• PROVIDED DATA:
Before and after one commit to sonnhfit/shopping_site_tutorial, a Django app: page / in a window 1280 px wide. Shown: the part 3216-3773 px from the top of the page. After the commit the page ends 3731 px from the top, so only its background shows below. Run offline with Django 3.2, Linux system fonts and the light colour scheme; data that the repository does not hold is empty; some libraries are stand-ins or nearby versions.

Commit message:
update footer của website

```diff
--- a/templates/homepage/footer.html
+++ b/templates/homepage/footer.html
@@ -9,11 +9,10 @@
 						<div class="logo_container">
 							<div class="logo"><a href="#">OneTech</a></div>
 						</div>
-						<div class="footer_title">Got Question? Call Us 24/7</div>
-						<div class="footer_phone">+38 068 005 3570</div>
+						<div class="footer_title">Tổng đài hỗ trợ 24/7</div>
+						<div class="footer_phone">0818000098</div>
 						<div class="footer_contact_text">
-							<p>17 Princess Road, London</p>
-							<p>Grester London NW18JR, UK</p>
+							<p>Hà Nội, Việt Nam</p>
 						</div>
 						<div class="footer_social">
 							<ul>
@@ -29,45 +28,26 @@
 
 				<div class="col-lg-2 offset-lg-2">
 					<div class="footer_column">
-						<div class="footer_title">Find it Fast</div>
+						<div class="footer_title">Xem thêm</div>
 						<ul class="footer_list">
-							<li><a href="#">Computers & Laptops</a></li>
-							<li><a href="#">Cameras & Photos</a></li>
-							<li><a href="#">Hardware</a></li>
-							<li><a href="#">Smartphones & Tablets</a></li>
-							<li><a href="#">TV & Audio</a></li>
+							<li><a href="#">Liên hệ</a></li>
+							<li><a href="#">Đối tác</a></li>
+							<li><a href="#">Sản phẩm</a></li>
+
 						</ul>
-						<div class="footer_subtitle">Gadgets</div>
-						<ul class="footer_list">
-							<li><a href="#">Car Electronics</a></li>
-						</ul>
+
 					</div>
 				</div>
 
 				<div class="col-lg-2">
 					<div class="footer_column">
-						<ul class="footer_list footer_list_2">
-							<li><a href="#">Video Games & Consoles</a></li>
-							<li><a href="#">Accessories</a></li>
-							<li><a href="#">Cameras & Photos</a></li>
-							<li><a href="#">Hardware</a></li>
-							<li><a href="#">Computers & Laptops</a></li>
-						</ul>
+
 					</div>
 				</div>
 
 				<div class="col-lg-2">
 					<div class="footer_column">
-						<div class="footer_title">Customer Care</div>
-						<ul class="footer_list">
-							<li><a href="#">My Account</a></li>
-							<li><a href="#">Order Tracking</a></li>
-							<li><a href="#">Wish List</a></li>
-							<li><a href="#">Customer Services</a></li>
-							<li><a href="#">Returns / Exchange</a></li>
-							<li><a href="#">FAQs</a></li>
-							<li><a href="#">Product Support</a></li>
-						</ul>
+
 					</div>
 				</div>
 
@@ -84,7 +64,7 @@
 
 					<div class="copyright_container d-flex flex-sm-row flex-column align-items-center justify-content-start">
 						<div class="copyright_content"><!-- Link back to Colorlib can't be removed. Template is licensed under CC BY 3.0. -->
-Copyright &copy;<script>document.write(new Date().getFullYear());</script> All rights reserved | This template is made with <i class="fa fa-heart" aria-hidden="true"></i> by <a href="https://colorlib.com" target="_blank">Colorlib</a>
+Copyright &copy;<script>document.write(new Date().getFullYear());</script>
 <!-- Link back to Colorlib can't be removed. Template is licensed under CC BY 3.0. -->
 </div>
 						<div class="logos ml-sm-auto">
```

• YOUR INSTRUCTIONS: The response must contain each line above that holds the string "homepage".

• SOLVED PROBLEM:
--- a/templates/homepage/footer.html
+++ b/templates/homepage/footer.html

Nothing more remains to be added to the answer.